• What this task involves:
Work through the data below and copy out every line where "diagram" is found.
....................
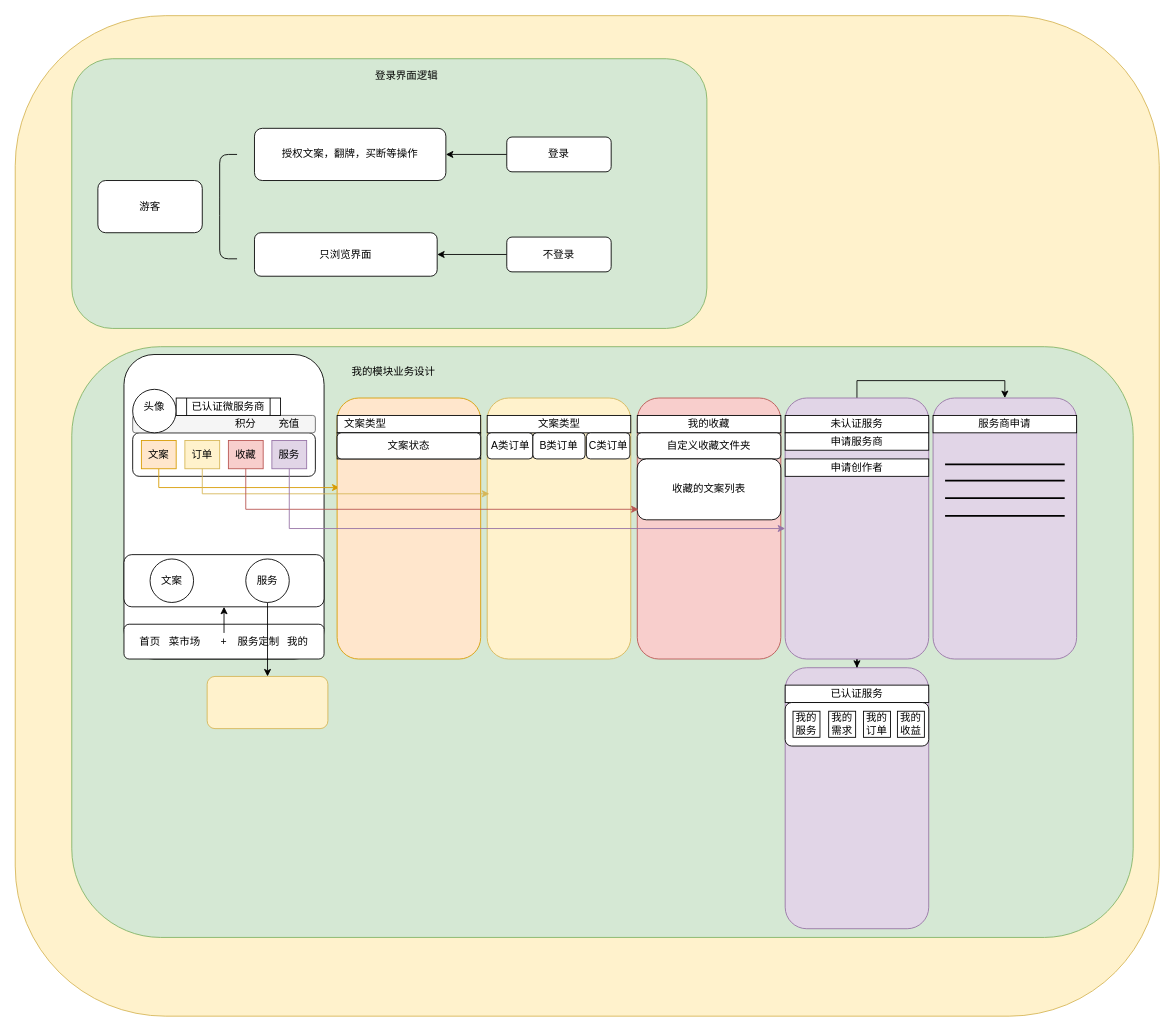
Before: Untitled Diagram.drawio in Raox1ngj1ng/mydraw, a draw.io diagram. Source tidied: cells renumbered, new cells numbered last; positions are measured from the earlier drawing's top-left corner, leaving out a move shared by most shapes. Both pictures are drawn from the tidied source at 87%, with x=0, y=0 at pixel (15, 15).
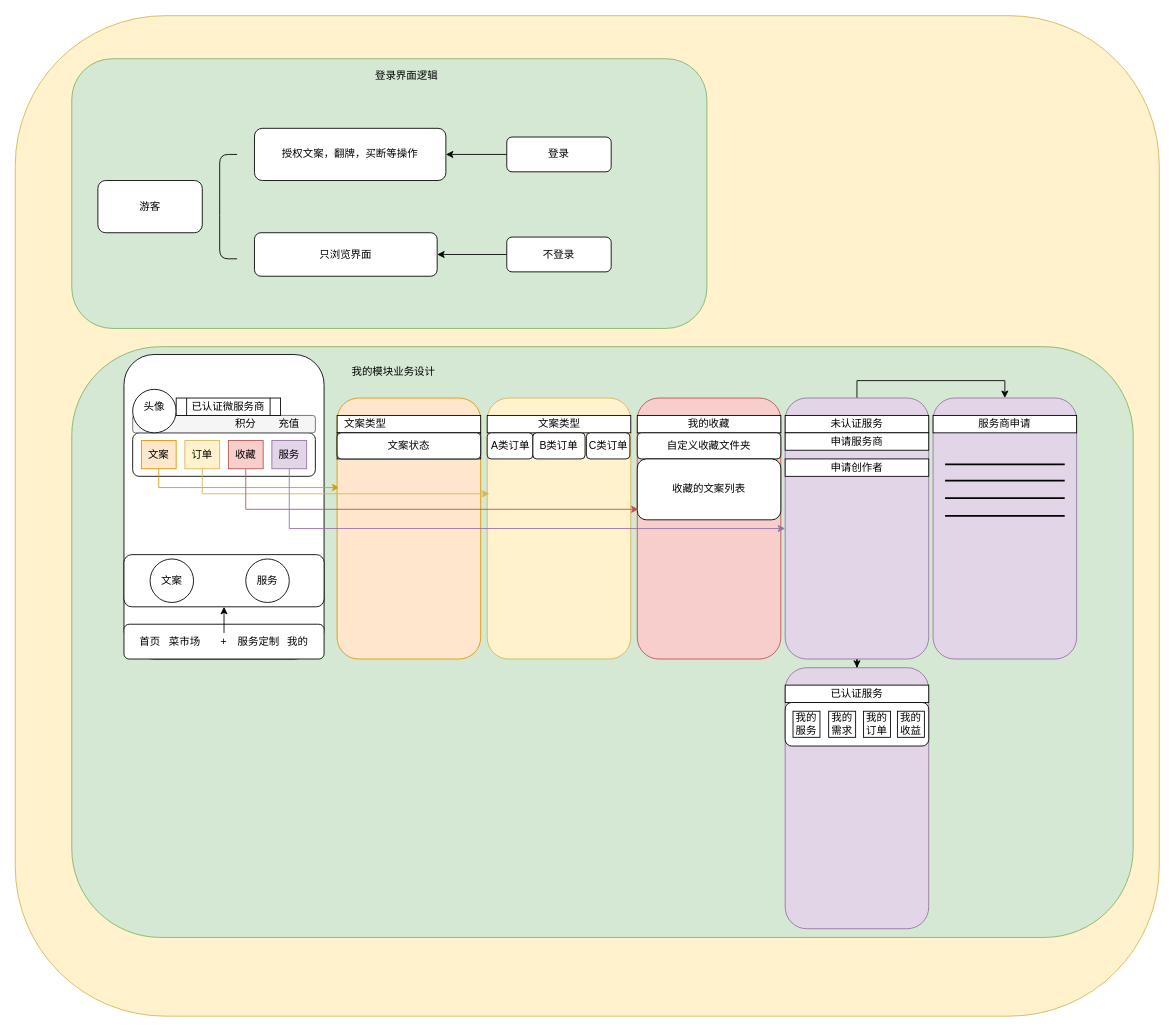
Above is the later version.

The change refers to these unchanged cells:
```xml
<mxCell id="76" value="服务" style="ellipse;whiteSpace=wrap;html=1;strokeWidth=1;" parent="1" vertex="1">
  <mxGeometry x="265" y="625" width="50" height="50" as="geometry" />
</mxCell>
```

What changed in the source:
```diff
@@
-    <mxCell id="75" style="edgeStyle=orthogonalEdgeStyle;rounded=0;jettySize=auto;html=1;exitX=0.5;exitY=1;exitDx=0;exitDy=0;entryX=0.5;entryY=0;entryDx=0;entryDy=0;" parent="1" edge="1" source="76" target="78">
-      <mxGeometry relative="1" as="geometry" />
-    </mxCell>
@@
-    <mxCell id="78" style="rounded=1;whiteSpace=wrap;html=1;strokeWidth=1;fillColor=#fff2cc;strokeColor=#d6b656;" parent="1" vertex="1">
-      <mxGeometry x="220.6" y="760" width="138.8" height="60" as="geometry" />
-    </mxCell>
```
....................
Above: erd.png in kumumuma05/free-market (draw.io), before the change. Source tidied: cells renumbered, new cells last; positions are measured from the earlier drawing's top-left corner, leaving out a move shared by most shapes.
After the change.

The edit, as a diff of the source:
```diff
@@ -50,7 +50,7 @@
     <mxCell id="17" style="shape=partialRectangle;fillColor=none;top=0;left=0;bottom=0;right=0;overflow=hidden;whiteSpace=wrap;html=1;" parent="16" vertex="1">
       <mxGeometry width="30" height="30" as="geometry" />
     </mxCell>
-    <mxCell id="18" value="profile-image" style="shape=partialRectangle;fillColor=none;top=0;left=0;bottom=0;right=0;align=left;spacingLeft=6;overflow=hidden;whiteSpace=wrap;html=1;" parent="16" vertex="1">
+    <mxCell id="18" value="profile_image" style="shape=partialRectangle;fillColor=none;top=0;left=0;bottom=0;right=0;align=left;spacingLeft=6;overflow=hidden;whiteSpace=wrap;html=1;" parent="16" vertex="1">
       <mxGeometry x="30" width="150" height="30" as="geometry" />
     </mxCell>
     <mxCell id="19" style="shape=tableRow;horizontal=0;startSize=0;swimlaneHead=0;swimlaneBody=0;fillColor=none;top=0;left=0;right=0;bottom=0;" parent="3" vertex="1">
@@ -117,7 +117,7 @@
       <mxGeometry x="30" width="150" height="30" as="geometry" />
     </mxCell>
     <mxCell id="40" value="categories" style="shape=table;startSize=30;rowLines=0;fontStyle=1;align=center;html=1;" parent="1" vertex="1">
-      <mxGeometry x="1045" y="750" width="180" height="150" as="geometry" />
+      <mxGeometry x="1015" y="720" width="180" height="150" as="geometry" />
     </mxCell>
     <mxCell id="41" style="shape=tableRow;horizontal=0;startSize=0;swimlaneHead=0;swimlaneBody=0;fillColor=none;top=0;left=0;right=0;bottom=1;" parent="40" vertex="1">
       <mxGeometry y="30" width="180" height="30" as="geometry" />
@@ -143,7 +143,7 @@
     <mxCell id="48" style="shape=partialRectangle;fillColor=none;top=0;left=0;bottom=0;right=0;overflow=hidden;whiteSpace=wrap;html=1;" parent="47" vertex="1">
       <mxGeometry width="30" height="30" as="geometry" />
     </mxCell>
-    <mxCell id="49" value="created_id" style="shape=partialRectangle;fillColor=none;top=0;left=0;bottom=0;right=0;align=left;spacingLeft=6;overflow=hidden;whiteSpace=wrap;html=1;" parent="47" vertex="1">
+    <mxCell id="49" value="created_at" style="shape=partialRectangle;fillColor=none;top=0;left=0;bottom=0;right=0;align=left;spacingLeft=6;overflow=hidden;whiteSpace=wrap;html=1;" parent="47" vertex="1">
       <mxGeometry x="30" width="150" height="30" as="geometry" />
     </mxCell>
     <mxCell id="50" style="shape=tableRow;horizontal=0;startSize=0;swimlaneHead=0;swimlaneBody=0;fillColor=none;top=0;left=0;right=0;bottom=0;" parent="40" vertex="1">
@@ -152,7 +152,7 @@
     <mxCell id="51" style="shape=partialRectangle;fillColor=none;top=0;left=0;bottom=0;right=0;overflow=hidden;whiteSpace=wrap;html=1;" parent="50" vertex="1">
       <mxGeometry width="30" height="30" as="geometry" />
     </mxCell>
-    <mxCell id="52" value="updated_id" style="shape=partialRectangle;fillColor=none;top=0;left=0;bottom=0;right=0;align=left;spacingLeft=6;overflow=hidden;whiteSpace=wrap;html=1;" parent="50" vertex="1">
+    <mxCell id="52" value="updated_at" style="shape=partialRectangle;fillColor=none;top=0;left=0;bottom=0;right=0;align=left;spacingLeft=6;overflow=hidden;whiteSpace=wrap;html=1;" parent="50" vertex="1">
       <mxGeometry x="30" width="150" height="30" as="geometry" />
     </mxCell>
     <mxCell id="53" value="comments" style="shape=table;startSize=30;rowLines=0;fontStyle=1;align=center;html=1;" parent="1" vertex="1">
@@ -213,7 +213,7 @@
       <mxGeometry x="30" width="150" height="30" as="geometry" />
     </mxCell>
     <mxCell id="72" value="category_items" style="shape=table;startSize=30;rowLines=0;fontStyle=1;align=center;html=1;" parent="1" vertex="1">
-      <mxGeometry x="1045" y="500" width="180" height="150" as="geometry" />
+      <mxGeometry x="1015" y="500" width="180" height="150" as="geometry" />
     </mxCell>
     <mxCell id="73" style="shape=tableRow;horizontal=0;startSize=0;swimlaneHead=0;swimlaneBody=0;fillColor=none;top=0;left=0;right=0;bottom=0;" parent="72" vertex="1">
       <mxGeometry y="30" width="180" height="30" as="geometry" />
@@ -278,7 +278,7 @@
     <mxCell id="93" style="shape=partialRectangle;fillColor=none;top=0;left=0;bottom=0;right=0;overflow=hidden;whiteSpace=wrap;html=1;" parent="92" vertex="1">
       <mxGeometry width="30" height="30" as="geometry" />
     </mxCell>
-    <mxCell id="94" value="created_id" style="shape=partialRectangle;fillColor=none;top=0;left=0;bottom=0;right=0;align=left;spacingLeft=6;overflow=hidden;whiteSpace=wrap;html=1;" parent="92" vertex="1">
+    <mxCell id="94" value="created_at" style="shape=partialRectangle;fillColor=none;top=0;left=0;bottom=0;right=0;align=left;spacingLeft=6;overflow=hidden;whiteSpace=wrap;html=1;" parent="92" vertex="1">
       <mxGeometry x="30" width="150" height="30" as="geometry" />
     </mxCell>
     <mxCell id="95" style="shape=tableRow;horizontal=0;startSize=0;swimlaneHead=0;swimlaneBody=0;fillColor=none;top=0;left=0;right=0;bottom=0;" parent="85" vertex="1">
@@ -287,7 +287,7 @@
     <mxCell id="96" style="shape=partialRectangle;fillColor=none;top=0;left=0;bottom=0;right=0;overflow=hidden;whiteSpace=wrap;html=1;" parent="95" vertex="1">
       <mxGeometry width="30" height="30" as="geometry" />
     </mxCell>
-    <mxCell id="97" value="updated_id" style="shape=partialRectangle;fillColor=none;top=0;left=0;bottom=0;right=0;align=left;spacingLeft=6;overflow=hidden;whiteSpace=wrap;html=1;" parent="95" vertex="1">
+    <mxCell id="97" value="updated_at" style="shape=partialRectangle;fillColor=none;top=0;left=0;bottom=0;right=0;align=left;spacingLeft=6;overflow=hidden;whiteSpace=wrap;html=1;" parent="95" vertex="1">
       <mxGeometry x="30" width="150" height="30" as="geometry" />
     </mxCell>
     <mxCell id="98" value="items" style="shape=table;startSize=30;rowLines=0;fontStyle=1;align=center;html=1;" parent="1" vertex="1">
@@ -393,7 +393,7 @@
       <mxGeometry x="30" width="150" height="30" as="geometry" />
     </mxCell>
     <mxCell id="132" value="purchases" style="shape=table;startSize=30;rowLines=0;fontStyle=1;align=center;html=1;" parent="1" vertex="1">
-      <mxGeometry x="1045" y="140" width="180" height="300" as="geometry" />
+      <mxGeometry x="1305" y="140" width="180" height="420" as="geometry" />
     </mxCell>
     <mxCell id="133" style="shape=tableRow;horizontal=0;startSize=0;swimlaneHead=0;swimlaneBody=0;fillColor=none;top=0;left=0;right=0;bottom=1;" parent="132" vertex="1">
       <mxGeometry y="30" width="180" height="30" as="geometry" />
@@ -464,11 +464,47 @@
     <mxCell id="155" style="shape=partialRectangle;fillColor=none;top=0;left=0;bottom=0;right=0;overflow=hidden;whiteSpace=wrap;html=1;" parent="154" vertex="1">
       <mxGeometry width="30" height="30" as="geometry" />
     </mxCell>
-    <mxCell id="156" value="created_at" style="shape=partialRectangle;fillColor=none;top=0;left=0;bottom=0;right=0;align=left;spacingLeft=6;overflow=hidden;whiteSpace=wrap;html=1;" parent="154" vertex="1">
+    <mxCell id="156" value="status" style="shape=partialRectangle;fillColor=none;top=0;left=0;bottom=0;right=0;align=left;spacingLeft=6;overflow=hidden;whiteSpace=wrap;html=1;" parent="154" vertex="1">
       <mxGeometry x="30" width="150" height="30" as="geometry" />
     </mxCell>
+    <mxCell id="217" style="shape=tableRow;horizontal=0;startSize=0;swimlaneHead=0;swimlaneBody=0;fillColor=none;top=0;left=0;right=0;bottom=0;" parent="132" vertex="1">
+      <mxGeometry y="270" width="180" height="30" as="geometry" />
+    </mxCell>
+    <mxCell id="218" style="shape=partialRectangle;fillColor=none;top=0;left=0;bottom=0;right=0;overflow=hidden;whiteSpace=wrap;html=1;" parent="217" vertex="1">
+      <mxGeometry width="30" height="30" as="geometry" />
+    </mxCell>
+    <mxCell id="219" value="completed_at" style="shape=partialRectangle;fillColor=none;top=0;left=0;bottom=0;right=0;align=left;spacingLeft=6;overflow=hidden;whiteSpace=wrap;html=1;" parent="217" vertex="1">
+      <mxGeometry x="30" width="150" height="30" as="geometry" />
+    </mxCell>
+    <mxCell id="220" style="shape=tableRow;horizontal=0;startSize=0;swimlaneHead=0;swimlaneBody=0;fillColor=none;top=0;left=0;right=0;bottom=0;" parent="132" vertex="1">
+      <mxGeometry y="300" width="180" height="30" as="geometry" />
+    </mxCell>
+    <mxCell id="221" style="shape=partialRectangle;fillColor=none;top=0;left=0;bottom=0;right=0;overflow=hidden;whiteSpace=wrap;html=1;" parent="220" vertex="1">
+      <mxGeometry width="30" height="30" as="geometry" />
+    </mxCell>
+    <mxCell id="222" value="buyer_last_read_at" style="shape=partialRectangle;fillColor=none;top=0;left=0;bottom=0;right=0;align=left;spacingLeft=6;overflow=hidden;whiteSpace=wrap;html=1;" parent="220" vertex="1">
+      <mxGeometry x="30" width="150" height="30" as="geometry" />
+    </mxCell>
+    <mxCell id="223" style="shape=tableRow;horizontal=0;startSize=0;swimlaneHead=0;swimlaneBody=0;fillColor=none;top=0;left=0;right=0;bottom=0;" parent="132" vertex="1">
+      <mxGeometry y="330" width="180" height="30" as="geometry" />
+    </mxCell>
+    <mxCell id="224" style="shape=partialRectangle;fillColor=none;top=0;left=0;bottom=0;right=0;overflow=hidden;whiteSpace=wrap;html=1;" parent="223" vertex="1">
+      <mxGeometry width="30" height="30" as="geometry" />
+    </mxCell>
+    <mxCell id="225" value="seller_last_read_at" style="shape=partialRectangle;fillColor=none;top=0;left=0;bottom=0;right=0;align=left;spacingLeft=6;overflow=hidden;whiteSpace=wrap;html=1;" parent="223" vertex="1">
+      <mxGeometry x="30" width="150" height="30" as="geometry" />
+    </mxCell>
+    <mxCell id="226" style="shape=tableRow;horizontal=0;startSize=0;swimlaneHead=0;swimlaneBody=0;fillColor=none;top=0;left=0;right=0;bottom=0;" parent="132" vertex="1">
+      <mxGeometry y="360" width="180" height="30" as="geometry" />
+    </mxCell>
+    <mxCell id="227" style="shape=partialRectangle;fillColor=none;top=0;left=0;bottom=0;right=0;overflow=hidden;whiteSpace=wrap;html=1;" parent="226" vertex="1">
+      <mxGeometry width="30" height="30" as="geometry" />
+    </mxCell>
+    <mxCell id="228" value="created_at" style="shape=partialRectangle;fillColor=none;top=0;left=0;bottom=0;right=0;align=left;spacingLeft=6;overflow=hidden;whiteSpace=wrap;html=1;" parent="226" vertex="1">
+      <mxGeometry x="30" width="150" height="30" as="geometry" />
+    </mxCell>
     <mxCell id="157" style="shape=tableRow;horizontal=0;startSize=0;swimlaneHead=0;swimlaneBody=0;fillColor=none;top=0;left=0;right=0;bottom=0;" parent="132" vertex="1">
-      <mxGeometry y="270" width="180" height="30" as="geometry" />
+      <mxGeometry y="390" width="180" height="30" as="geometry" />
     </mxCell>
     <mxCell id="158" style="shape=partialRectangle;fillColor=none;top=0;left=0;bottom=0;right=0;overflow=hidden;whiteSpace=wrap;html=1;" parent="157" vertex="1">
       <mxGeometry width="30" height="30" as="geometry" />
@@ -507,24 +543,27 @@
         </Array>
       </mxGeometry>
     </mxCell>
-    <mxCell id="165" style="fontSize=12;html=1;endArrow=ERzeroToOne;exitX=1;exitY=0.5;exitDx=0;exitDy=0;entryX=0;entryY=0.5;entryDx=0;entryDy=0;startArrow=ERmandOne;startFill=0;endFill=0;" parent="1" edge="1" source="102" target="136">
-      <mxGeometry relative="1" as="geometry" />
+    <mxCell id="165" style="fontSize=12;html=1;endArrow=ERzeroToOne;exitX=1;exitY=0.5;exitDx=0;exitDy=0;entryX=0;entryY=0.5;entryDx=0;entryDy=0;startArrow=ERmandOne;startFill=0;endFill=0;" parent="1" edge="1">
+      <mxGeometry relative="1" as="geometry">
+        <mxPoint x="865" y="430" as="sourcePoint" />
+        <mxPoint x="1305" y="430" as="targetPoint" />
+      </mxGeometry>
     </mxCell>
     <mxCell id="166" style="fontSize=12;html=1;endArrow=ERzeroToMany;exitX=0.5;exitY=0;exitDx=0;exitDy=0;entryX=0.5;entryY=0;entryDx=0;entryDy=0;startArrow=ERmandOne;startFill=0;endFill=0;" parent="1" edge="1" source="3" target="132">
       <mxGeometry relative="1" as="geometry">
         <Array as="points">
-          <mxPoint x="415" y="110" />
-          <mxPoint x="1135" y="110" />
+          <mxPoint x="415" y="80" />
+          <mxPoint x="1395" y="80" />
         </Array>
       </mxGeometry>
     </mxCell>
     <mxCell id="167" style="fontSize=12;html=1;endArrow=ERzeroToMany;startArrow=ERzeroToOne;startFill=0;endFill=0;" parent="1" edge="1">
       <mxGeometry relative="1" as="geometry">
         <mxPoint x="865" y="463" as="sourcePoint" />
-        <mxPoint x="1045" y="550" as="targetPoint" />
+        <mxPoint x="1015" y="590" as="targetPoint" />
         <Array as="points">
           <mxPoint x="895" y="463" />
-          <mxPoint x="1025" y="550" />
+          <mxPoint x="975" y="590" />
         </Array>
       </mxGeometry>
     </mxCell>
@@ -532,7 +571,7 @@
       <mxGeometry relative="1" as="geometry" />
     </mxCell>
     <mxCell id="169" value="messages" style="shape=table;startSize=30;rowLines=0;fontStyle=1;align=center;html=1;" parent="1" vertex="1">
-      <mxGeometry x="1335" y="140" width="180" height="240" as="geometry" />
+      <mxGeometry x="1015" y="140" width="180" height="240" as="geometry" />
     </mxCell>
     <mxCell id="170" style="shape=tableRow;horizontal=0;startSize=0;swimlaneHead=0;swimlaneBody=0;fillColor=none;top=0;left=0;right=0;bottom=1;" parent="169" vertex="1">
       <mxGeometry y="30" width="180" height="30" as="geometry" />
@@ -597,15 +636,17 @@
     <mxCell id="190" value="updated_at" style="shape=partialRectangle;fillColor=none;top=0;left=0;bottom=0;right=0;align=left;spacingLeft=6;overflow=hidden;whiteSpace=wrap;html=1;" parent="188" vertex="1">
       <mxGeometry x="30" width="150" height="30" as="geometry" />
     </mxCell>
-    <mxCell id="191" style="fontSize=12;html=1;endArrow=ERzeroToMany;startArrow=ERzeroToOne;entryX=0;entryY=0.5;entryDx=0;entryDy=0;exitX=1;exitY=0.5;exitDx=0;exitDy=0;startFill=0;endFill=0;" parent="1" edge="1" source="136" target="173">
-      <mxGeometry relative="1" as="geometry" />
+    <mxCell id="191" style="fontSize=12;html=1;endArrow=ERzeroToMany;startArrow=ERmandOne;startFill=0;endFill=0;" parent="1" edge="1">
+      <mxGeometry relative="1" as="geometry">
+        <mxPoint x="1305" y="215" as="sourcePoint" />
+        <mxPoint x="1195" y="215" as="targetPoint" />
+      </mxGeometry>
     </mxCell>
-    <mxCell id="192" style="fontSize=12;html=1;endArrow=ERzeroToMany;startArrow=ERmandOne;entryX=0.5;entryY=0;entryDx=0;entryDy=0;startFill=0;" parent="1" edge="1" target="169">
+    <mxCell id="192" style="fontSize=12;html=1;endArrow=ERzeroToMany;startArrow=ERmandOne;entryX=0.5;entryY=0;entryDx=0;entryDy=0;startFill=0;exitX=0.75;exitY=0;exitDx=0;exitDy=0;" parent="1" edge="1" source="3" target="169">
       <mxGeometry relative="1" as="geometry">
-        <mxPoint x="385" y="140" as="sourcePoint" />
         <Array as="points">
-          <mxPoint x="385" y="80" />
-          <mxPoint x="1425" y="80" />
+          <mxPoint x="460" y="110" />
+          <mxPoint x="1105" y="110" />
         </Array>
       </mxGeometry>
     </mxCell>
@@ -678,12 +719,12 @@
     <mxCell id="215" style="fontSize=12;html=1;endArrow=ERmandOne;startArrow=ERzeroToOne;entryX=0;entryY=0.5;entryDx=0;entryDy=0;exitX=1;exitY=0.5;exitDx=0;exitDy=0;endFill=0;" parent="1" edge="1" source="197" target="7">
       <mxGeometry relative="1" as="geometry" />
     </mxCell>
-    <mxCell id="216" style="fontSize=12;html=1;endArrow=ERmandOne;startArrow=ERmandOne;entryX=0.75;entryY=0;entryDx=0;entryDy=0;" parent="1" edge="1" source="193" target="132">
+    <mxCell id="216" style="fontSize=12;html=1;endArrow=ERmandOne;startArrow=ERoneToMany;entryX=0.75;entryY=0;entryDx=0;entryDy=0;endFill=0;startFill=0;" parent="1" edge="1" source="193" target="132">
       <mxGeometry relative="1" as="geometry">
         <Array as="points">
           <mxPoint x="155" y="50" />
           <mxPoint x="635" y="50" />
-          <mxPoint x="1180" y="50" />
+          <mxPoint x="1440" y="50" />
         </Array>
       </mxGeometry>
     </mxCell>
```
....................
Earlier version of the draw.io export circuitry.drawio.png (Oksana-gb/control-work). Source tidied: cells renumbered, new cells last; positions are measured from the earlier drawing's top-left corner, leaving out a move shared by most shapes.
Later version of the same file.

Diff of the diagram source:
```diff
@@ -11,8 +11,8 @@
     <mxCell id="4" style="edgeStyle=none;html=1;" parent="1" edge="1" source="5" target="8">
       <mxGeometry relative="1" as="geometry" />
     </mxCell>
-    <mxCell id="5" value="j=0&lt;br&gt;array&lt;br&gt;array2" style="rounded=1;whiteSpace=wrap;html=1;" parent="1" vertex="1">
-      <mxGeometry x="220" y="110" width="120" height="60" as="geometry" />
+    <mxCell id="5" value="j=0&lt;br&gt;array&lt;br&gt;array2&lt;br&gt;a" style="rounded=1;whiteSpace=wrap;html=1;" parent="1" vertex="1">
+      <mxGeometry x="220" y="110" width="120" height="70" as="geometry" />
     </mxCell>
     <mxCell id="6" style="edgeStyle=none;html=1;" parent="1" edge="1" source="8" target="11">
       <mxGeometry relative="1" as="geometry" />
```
....................
• Solution to the exercise:
Before: Untitled Diagram.drawio in Raox1ngj1ng/mydraw, a draw.io diagram. Source tidied: cells renumbered, new cells numbered last; positions are measured from the earlier drawing's top-left corner, leaving out a move shared by most shapes. Both pictures are drawn from the tidied source at 87%, with x=0, y=0 at pixel (15, 15).
Diff of the diagram source:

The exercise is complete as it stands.